[[ Records provided open ]]

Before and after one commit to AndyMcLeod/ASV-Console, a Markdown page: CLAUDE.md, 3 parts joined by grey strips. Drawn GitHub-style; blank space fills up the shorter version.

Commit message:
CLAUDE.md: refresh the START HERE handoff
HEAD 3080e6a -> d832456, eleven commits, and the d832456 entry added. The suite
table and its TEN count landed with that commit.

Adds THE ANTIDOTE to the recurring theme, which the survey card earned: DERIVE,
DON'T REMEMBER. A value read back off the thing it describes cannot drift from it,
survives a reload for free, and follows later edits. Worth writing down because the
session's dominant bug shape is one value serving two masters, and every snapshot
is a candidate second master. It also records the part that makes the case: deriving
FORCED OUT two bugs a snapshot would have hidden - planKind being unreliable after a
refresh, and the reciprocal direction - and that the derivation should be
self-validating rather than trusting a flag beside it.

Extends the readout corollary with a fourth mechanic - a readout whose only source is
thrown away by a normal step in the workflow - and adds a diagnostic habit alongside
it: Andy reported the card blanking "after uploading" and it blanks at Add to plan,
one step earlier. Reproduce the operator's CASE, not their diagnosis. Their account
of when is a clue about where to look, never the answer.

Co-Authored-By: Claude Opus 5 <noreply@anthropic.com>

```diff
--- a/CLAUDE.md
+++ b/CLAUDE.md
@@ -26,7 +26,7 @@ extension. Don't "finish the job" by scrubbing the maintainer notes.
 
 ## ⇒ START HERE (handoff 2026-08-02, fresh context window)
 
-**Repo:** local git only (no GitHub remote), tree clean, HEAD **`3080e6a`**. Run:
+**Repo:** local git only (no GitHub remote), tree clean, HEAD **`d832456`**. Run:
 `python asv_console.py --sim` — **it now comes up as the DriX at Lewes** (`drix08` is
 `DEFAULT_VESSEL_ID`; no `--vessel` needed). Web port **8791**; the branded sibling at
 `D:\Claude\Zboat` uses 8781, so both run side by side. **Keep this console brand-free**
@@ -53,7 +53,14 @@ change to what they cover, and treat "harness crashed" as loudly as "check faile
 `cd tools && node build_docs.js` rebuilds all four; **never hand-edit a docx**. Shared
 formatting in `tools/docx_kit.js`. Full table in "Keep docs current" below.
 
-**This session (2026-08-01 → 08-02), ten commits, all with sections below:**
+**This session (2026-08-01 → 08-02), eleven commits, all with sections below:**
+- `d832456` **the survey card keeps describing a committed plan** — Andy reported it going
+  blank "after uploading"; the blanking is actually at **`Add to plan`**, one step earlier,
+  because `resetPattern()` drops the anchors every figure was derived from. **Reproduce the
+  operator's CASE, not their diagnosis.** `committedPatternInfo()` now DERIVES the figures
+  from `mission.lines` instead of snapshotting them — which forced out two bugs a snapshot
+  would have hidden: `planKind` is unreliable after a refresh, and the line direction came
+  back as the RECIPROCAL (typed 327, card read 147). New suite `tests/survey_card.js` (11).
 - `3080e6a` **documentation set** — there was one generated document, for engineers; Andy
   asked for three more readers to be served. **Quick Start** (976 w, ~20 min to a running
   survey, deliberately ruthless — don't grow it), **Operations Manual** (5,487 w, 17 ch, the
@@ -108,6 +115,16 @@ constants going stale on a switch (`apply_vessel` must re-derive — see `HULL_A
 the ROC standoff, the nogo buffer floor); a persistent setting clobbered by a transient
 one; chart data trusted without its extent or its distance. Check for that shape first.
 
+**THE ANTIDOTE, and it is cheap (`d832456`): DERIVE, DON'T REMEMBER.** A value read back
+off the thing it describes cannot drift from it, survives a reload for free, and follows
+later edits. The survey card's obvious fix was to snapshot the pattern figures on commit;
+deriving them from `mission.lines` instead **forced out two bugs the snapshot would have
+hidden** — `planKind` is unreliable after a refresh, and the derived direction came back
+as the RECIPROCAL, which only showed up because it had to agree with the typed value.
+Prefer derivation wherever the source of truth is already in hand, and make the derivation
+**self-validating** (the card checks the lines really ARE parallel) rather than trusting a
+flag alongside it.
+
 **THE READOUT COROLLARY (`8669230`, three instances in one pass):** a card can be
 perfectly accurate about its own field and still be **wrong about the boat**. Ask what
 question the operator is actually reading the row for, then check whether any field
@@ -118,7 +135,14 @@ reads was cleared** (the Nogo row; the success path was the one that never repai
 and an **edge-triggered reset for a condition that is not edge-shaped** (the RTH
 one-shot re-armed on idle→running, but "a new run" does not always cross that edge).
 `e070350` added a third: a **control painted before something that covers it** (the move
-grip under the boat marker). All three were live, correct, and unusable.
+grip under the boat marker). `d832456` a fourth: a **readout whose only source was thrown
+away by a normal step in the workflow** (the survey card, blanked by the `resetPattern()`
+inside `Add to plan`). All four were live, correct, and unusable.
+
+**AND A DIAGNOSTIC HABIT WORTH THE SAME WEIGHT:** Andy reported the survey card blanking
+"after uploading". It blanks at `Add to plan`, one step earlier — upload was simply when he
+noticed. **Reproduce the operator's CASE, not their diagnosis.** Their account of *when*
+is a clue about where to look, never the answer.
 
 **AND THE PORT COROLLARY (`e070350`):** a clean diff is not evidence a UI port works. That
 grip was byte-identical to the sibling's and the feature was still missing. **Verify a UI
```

[[ Records provided closed ]]

# [Your goal]
Every record above is to be given again precisely.

# [Expected answer]
Before and after one commit to AndyMcLeod/ASV-Console, a Markdown page: CLAUDE.md, 3 parts joined by grey strips. Drawn GitHub-style; blank space fills up the shorter version.

Commit message:
CLAUDE.md: refresh the START HERE handoff
HEAD 3080e6a -> d832456, eleven commits, and the d832456 entry added. The suite
table and its TEN count landed with that commit.

Adds THE ANTIDOTE to the recurring theme, which the survey card earned: DERIVE,
DON'T REMEMBER. A value read back off the thing it describes cannot drift from it,
survives a reload for free, and follows later edits. Worth writing down because the
session's dominant bug shape is one value serving two masters, and every snapshot
is a candidate second master. It also records the part that makes the case: deriving
FORCED OUT two bugs a snapshot would have hidden - planKind being unreliable after a
refresh, and the reciprocal direction - and that the derivation should be
self-validating rather than trusting a flag beside it.

Extends the readout corollary with a fourth mechanic - a readout whose only source is
thrown away by a normal step in the workflow - and adds a diagnostic habit alongside
it: Andy reported the card blanking "after uploading" and it blanks at Add to plan,
one step earlier. Reproduce the operator's CASE, not their diagnosis. Their account
of when is a clue about where to look, never the answer.

Co-Authored-By: Claude Opus 5 <noreply@anthropic.com>

```diff
--- a/CLAUDE.md
+++ b/CLAUDE.md
@@ -26,7 +26,7 @@ extension. Don't "finish the job" by scrubbing the maintainer notes.
 
 ## ⇒ START HERE (handoff 2026-08-02, fresh context window)
 
-**Repo:** local git only (no GitHub remote), tree clean, HEAD **`3080e6a`**. Run:
+**Repo:** local git only (no GitHub remote), tree clean, HEAD **`d832456`**. Run:
 `python asv_console.py --sim` — **it now comes up as the DriX at Lewes** (`drix08` is
 `DEFAULT_VESSEL_ID`; no `--vessel` needed). Web port **8791**; the branded sibling at
 `D:\Claude\Zboat` uses 8781, so both run side by side. **Keep this console brand-free**
@@ -53,7 +53,14 @@ change to what they cover, and treat "harness crashed" as loudly as "check faile
 `cd tools && node build_docs.js` rebuilds all four; **never hand-edit a docx**. Shared
 formatting in `tools/docx_kit.js`. Full table in "Keep docs current" below.
 
-**This session (2026-08-01 → 08-02), ten commits, all with sections below:**
+**This session (2026-08-01 → 08-02), eleven commits, all with sections below:**
+- `d832456` **the survey card keeps describing a committed plan** — Andy reported it going
+  blank "after uploading"; the blanking is actually at **`Add to plan`**, one step earlier,
+  because `resetPattern()` drops the anchors every figure was derived from. **Reproduce the
+  operator's CASE, not their diagnosis.** `committedPatternInfo()` now DERIVES the figures
+  from `mission.lines` instead of snapshotting them — which forced out two bugs a snapshot
+  would have hidden: `planKind` is unreliable after a refresh, and the line direction came
+  back as the RECIPROCAL (typed 327, card read 147). New suite `tests/survey_card.js` (11).
 - `3080e6a` **documentation set** — there was one generated document, for engineers; Andy
   asked for three more readers to be served. **Quick Start** (976 w, ~20 min to a running
   survey, deliberately ruthless — don't grow it), **Operations Manual** (5,487 w, 17 ch, the
@@ -108,6 +115,16 @@ constants going stale on a switch (`apply_vessel` must re-derive — see `HULL_A
 the ROC standoff, the nogo buffer floor); a persistent setting clobbered by a transient
 one; chart data trusted without its extent or its distance. Check for that shape first.
 
+**THE ANTIDOTE, and it is cheap (`d832456`): DERIVE, DON'T REMEMBER.** A value read back
+off the thing it describes cannot drift from it, survives a reload for free, and follows
+later edits. The survey card's obvious fix was to snapshot the pattern figures on commit;
+deriving them from `mission.lines` instead **forced out two bugs the snapshot would have
+hidden** — `planKind` is unreliable after a refresh, and the derived direction came back
+as the RECIPROCAL, which only showed up because it had to agree with the typed value.
+Prefer derivation wherever the source of truth is already in hand, and make the derivation
+**self-validating** (the card checks the lines really ARE parallel) rather than trusting a
+flag alongside it.
+
 **THE READOUT COROLLARY (`8669230`, three instances in one pass):** a card can be
 perfectly accurate about its own field and still be **wrong about the boat**. Ask what
 question the operator is actually reading the row for, then check whether any field
@@ -118,7 +135,14 @@ reads was cleared** (the Nogo row; the success path was the one that never repai
 and an **edge-triggered reset for a condition that is not edge-shaped** (the RTH
 one-shot re-armed on idle→running, but "a new run" does not always cross that edge).
 `e070350` added a third: a **control painted before something that covers it** (the move
-grip under the boat marker). All three were live, correct, and unusable.
+grip under the boat marker). `d832456` a fourth: a **readout whose only source was thrown
+away by a normal step in the workflow** (the survey card, blanked by the `resetPattern()`
+inside `Add to plan`). All four were live, correct, and unusable.
+
+**AND A DIAGNOSTIC HABIT WORTH THE SAME WEIGHT:** Andy reported the survey card blanking
+"after uploading". It blanks at `Add to plan`, one step earlier — upload was simply when he
+noticed. **Reproduce the operator's CASE, not their diagnosis.** Their account of *when*
+is a clue about where to look, never the answer.
 
 **AND THE PORT COROLLARY (`e070350`):** a clean diff is not evidence a UI port works. That
 grip was byte-identical to the sibling's and the feature was still missing. **Verify a UI
```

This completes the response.